◆ GOAL OF THE EXERCISE ◆
Read the data below line by line and copy each one with "name" in it.

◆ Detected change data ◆
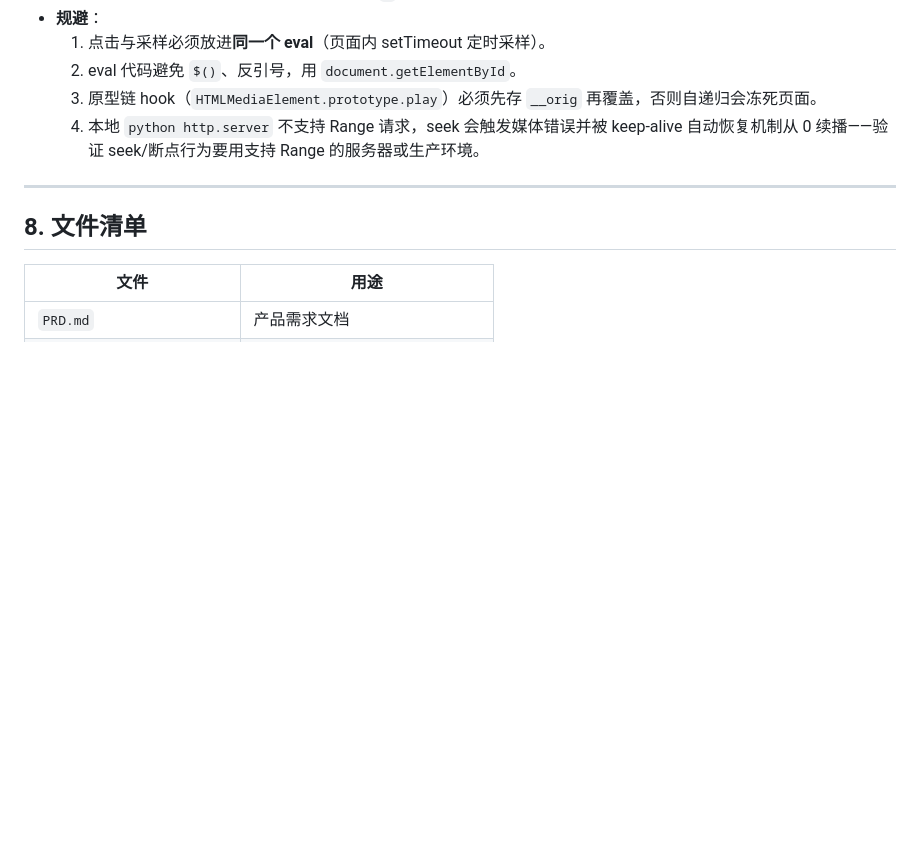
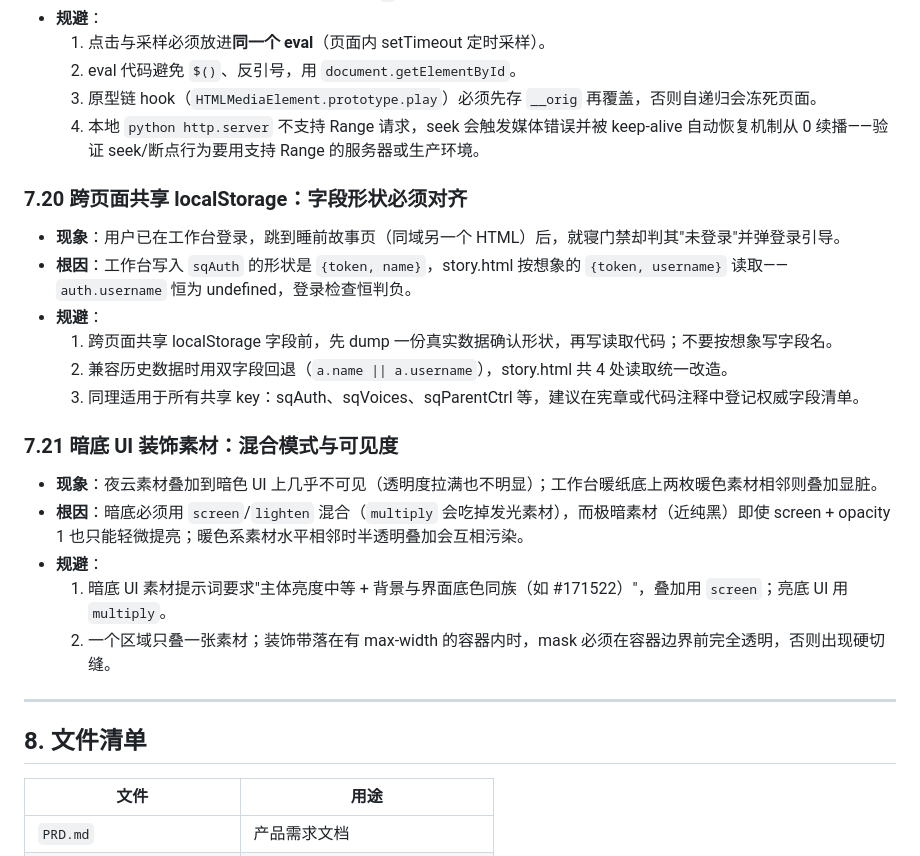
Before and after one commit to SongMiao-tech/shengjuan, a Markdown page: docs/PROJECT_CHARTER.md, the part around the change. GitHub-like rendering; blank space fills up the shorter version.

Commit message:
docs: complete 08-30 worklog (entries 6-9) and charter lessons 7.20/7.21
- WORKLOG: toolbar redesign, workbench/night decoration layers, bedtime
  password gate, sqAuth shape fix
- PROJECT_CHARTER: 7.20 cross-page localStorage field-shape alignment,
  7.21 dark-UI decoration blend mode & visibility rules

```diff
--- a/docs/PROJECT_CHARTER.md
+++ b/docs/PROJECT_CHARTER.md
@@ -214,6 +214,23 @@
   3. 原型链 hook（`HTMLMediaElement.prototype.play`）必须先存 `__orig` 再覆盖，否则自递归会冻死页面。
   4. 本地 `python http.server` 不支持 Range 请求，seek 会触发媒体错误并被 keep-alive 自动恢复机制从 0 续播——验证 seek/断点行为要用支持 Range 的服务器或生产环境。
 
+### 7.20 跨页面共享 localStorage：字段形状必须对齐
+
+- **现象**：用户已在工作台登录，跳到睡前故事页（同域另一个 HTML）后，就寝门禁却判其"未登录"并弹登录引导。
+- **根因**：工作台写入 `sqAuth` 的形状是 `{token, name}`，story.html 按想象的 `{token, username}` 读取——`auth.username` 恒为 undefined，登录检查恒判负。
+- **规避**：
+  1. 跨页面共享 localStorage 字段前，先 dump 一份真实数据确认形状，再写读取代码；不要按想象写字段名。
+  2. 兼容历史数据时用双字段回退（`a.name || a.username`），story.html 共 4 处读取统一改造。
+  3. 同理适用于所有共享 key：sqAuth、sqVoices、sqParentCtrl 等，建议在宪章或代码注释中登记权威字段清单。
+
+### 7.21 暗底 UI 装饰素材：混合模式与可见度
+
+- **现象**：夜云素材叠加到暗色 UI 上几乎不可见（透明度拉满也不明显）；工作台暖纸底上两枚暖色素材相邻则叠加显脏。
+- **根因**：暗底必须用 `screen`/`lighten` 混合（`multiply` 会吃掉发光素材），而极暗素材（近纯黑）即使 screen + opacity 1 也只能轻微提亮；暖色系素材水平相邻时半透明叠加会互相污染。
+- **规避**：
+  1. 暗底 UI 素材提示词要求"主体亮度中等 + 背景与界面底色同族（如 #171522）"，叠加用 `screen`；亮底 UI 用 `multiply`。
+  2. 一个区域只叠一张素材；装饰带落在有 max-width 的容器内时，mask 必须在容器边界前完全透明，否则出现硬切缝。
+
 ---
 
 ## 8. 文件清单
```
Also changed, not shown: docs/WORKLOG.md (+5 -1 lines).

◆ ANSWER SPACE ◆
+- **根因**：工作台写入 `sqAuth` 的形状是 `{token, name}`，story.html 按想象的 `{token, username}` 读取——`auth.username` 恒为 undefined，登录检查恒判负。
+  2. 兼容历史数据时用双字段回退（`a.name || a.username`），story.html 共 4 处读取统一改造。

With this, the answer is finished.